"U.S. producers do not want this system to be implemented and the fact that Chilean importers want it should hold no weight for the USDA," says the President of the California Table Grape Commission, Kathleen Nave.
The loss of 25 million boxes was felt by international importers, especially by some Asian clients experiencing lower volume and difficulty guaranteeing the quality of the fruit arriving at port. However, there are exceptions.
The São Francisco Valley accounts for 95% of all Brazilian grapes produced for export, but the valley has only five agricultural inspectors to analyze and release the product.
The vestiges of Tropical Storm Hilary, previously classified as a Category 4 hurricane when it was raking across the Pacific before crashing ashore in Mexico, brought record-breaking rainfall to Southern California.
With approximately 30% of the crop harvested when the hurricane hit, it is projected that 35% of the remaining crop – 25 million boxes – has been lost.
The collaboration agreement will bring more than 3 million boxes of Mexico-grown table grapes to market, supplying South American products during the months of Dec.-May with Sun World’s premium green seedless.
"As an industry, we need to review where we are, where we are going, and how to get there.
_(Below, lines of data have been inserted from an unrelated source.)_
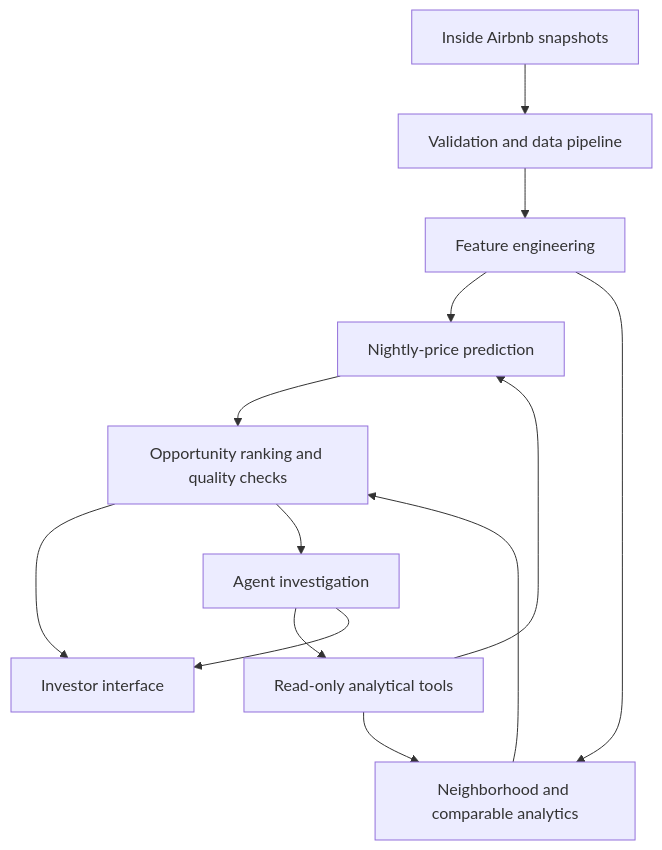
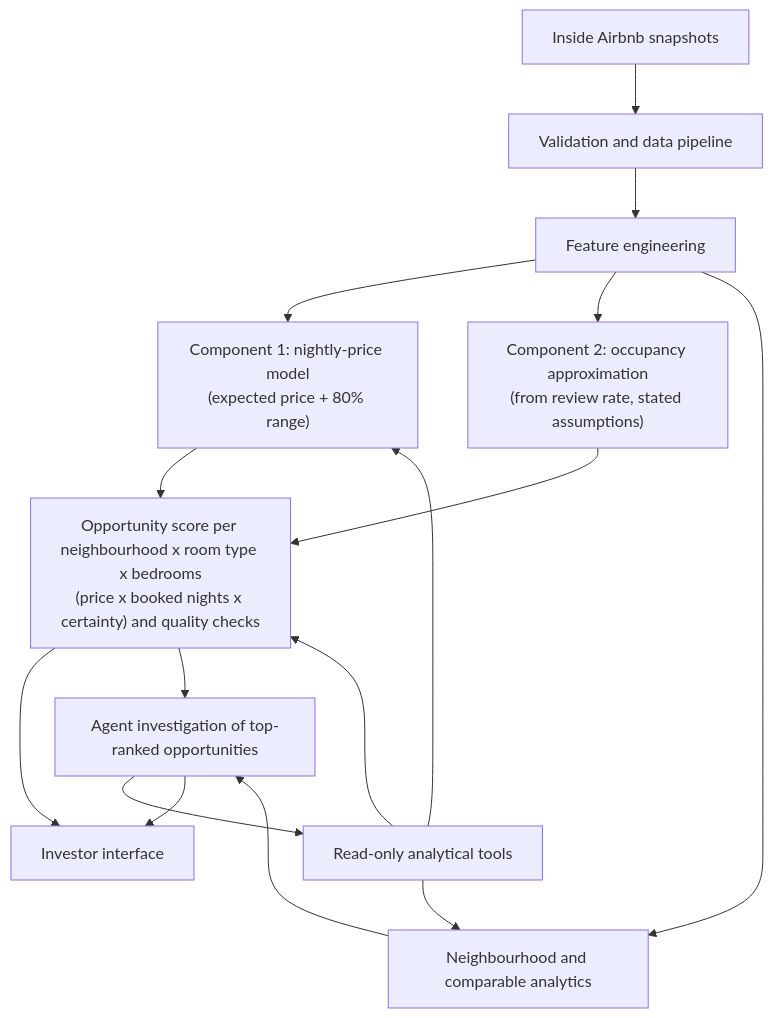
One commit to roness3yn/property-investment-intelligence-system changed the diagram in README.md. Above: the diagram before and after it, drawn with Mermaid. The commit also changed other lines of this file and 2 other files, not shown here.

````diff
--- a/README.md
+++ b/README.md
@@ -15,15 +48,18 @@
 ```mermaid
 flowchart TD
     A["Inside Airbnb snapshots"] --> B["Validation and data pipeline"]
     B --> C["Feature engineering"]
-    C --> D["Nightly-price prediction"]
-    C --> E["Neighborhood and comparable analytics"]
-    D --> F["Opportunity ranking and quality checks"]
-    E --> F
+    C --> D["Component 1: nightly-price model<br/>(expected price + 80% range)"]
+    C --> O["Component 2: occupancy approximation<br/>(from review rate, stated assumptions)"]
+    C --> E["Neighbourhood and comparable analytics"]
+    D --> F["Opportunity score per neighbourhood x room type x bedrooms<br/>(price x booked nights x certainty) and quality checks"]
+    O --> F
     F --> G["Investor interface"]
-    F --> H["Agent investigation"]
+    F --> H["Agent investigation of top-ranked opportunities"]
     H --> I["Read-only analytical tools"]
     I --> D
     I --> E
+    I --> F
+    E --> H
     H --> G
 ```
````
This means looking at exciting technological advances, new varieties, and how to protect company secrets, yet at the same time share best practices," said McClarty.
Researchers have found that the antioxidants in grapes can protect the brain against developing dementia by improving the function of neurons or nerve cells.
The figure of $1.92 billion means that imports during the first six months of each year have more than doubled over the last decade.
The Commission has bolstered its global marketing focus with the promotion of Alyson Dias to the new position of Chief Marketing Officer, supported by two new Assistant Directors of Marketing.